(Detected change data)
== == ==

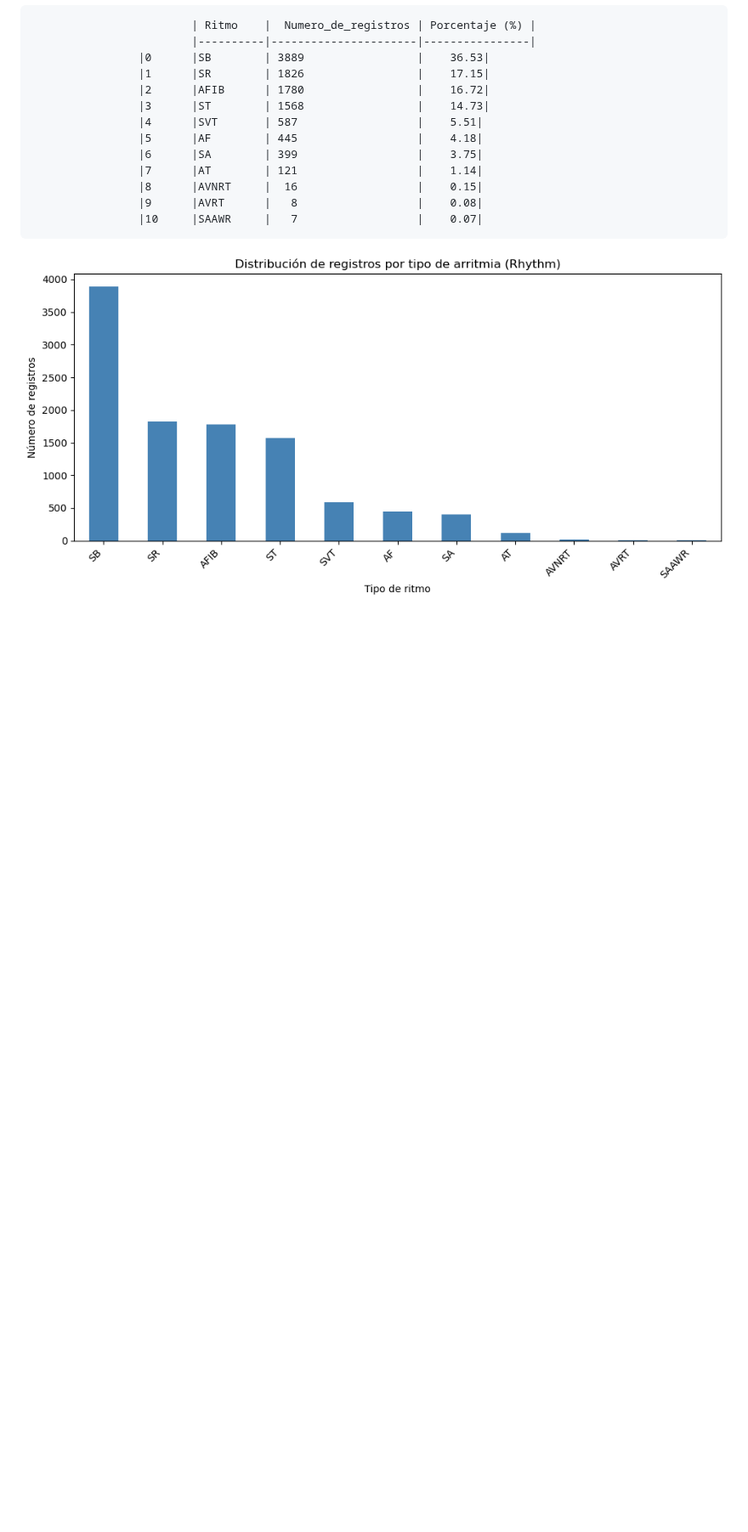
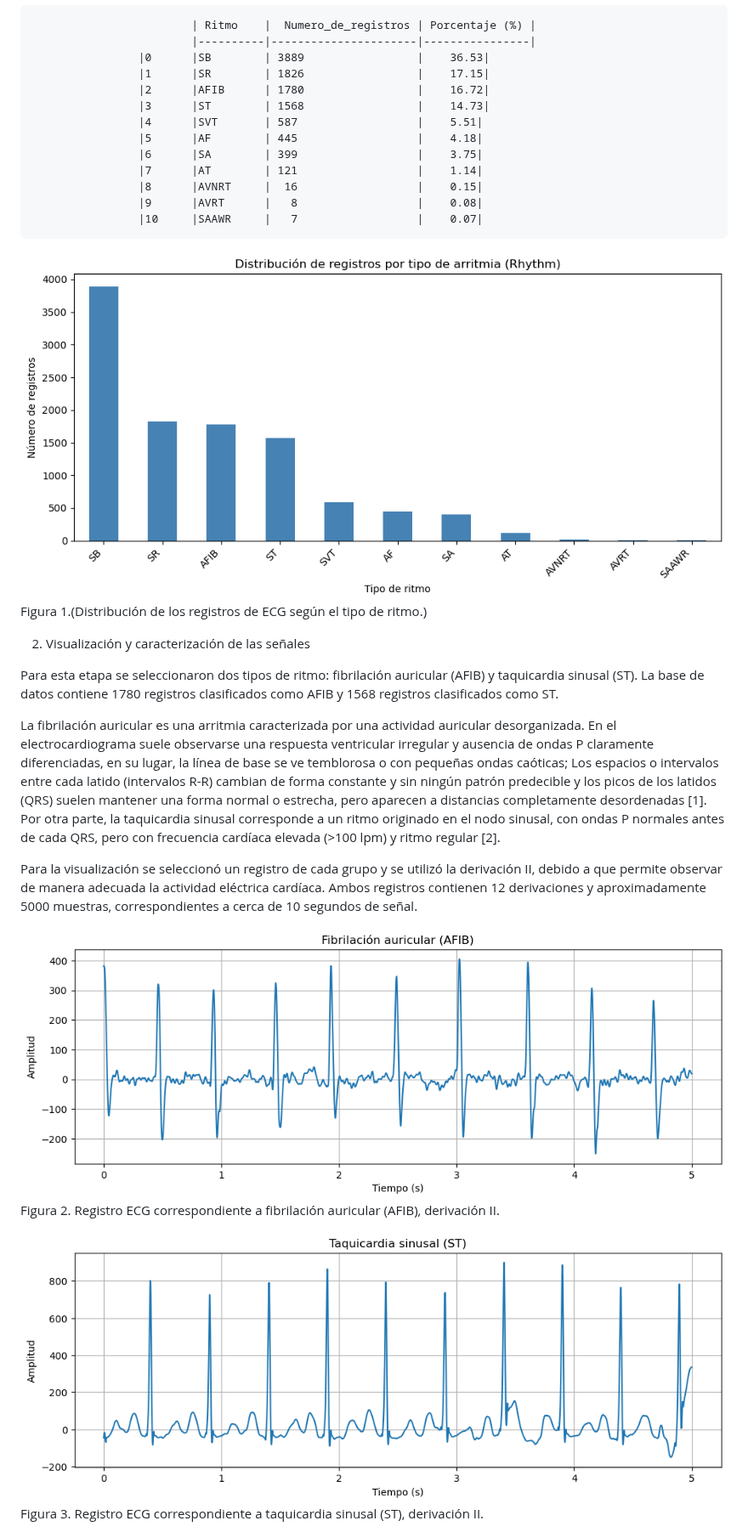
Before and after one commit to Victoriapn/Lab_Biose-ales, a Markdown page: Practica 2/INFORME2.md, the part around one of its changes. Shown at 85% size. GitHub-like rendering; pictures changed too: Practica 2/image-1.png (added), Practica 2/image-2.png (added); blank space fills up the shorter version.

Commit message:
Análisis parte 2

```diff
--- a/Practica 2/INFORME2.md
+++ b/Practica 2/INFORME2.md
@@ -22,4 +22,17 @@ El resto de clases presentes (visibles en la Tabla 1 y el gráfico de barras gen
                     |9	    |AVRT	   |   8	              |    0.08|
                     |10	    |SAAWR	   |   7	              |    0.07|
 
-![alt text](image.png)
+![alt text](image.png) Figura 1.(Distribución de los registros de ECG según el tipo de ritmo.)
+
+2. Visualización y caracterización de las señales
+
+Para esta etapa se seleccionaron dos tipos de ritmo: fibrilación auricular (AFIB) y taquicardia sinusal (ST). La base de datos contiene 1780 registros clasificados como AFIB y 1568 registros clasificados como ST.
+
+La fibrilación auricular es una arritmia caracterizada por una actividad auricular desorganizada. En el electrocardiograma suele observarse una respuesta ventricular irregular y ausencia de ondas P claramente diferenciadas, en su lugar, la línea de base se ve temblorosa o con pequeñas ondas caóticas; Los espacios o intervalos entre cada latido (intervalos R-R) cambian de forma constante y sin ningún patrón predecible y  los picos de los latidos (QRS) suelen mantener una forma normal o estrecha, pero aparecen a distancias completamente desordenadas [1]. Por otra parte, la taquicardia sinusal corresponde a un ritmo originado en el nodo sinusal, con ondas P normales antes de cada QRS, pero con frecuencia cardíaca elevada (>100 lpm) y ritmo regular [2].
+
+Para la visualización se seleccionó un registro de cada grupo y se utilizó la derivación II, debido a que permite observar de manera adecuada la actividad eléctrica cardíaca. Ambos registros contienen 12 derivaciones y aproximadamente 5000 muestras, correspondientes a cerca de 10 segundos de señal.
+
+![alt text](image-1.png) Figura 2. Registro ECG correspondiente a fibrilación auricular (AFIB), derivación II.
+
+![alt text](image-2.png) Figura 3. Registro ECG correspondiente a taquicardia sinusal (ST), derivación II.
+
```
Also changed, not shown: other parts of Practica 2/INFORME2.md (+18 -0 lines).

== == ==

#### TASK DETAILS
Because the pictures are not wanted, retype every record exactly without them.

#### ANSWER SPACE
Before and after one commit to Victoriapn/Lab_Biose-ales, a Markdown page: Practica 2/INFORME2.md, the part around one of its changes. Shown at 85% size. GitHub-like rendering; pictures changed too: Practica 2/image-1.png (added), Practica 2/image-2.png (added); blank space fills up the shorter version.

Commit message:
Análisis parte 2

```diff
--- a/Practica 2/INFORME2.md
+++ b/Practica 2/INFORME2.md
@@ -22,4 +22,17 @@ El resto de clases presentes (visibles en la Tabla 1 y el gráfico de barras gen
                     |9	    |AVRT	   |   8	              |    0.08|
                     |10	    |SAAWR	   |   7	              |    0.07|
 
-![alt text](image.png)
+![alt text](image.png) Figura 1.(Distribución de los registros de ECG según el tipo de ritmo.)
+
+2. Visualización y caracterización de las señales
+
+Para esta etapa se seleccionaron dos tipos de ritmo: fibrilación auricular (AFIB) y taquicardia sinusal (ST). La base de datos contiene 1780 registros clasificados como AFIB y 1568 registros clasificados como ST.
+
+La fibrilación auricular es una arritmia caracterizada por una actividad auricular desorganizada. En el electrocardiograma suele observarse una respuesta ventricular irregular y ausencia de ondas P claramente diferenciadas, en su lugar, la línea de base se ve temblorosa o con pequeñas ondas caóticas; Los espacios o intervalos entre cada latido (intervalos R-R) cambian de forma constante y sin ningún patrón predecible y  los picos de los latidos (QRS) suelen mantener una forma normal o estrecha, pero aparecen a distancias completamente desordenadas [1]. Por otra parte, la taquicardia sinusal corresponde a un ritmo originado en el nodo sinusal, con ondas P normales antes de cada QRS, pero con frecuencia cardíaca elevada (>100 lpm) y ritmo regular [2].
+
+Para la visualización se seleccionó un registro de cada grupo y se utilizó la derivación II, debido a que permite observar de manera adecuada la actividad eléctrica cardíaca. Ambos registros contienen 12 derivaciones y aproximadamente 5000 muestras, correspondientes a cerca de 10 segundos de señal.
+
+![alt text](image-1.png) Figura 2. Registro ECG correspondiente a fibrilación auricular (AFIB), derivación II.
+
+![alt text](image-2.png) Figura 3. Registro ECG correspondiente a taquicardia sinusal (ST), derivación II.
+
```
Also changed, not shown: other parts of Practica 2/INFORME2.md (+18 -0 lines).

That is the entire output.